I attempted to visit the SW corner of Bolivia twice last summer but was forced to turn back with bike trouble both times. I'll be back for another attempt in the spring of 2011.
Anyway, my second attempt was from Uyuni and I rode SW as far as the unusual 'Valle de Rocas' which is SW of Culpina K. It should only take you a few hours to ride there from Uyuni but it will give you an idea of the road ahead. If you're happy with the amount of sand you encounter then continue, if not turn around. If you have camping kit with you I highly recommend a night at Valle de Rocas. As you head south you will see a track that forks to the right and leads towards the Mars like landscape.
You can top up with fuel in Can Cristobel before riding to Culpina K. If you're not sure which way to ride just wait for a 4x4 to pass by and ask. Alternatively, send me an email firstname.lastname@example.org
and I'll try to send you my GPS track.

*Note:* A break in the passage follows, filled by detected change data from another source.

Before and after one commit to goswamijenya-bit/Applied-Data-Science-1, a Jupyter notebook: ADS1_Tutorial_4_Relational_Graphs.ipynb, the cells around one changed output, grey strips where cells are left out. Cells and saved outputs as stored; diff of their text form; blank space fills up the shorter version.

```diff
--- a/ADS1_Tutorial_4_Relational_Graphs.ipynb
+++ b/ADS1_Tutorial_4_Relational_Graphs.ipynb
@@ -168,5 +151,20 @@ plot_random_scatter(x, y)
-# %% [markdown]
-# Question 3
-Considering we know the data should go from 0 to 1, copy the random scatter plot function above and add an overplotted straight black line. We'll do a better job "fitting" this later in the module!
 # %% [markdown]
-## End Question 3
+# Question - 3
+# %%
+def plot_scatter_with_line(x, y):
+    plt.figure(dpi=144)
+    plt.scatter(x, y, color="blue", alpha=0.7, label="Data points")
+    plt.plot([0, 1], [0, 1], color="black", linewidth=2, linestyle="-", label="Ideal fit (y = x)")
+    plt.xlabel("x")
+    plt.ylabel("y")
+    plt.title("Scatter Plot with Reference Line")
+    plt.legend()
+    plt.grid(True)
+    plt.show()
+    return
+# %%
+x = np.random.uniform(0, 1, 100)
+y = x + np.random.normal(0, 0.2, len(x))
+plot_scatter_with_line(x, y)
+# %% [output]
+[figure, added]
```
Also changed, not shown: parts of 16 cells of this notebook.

My expectations of the road were that it deteriorate and become more sandy, however I was told that the worst section for sand is on the direct route Nth/Sth from the border to the Salar whereas you'll be approaching from the NW.
If you decide not to go this way, no problem. NW Argentina is stunning. The road from Uyuni south to the border is dirt all the way and intersects with the road from Potosi to the border (which is the way I entered Bolivia). It was great riding much of the way with the road often running in dried riverbeds. I can't remember how much of the best bits were Nth or Sth of the Uyuni junction though. The road is being improved further south so there are a lot of detours (at least there were last July).
If you follow Ruta 9 into Argentina then the 49km in/out ride to Iruja (all good dirt) is spectacular.
From Argentina to San Pedro de Atacama you have two options. The paved Paso de Jama or the dirt Paso Sico. I plumbed for Paso Sico and it was STUNNING. Took so many photos along the way I ended up camping at 4200m in -10C. The road passes close to the famous Polvorilla viaduct on the Tren de las Nuebes. You can get fuel in San Antonio de Los Cobres and there's a Hosteling International affiliated hostel at the far end of town towards the railway bridge and the road to Paso Sico.
From there though it's a long way to San Pedro with no fuel. It's dirt all the way but will be no problem on your WeeStrom even with road tyres.
Most of this is covered in Chapter 19 on my website - http://shortwayround.co.uk
Whichever route you take it won't be the wrong one - the whole region is stunning.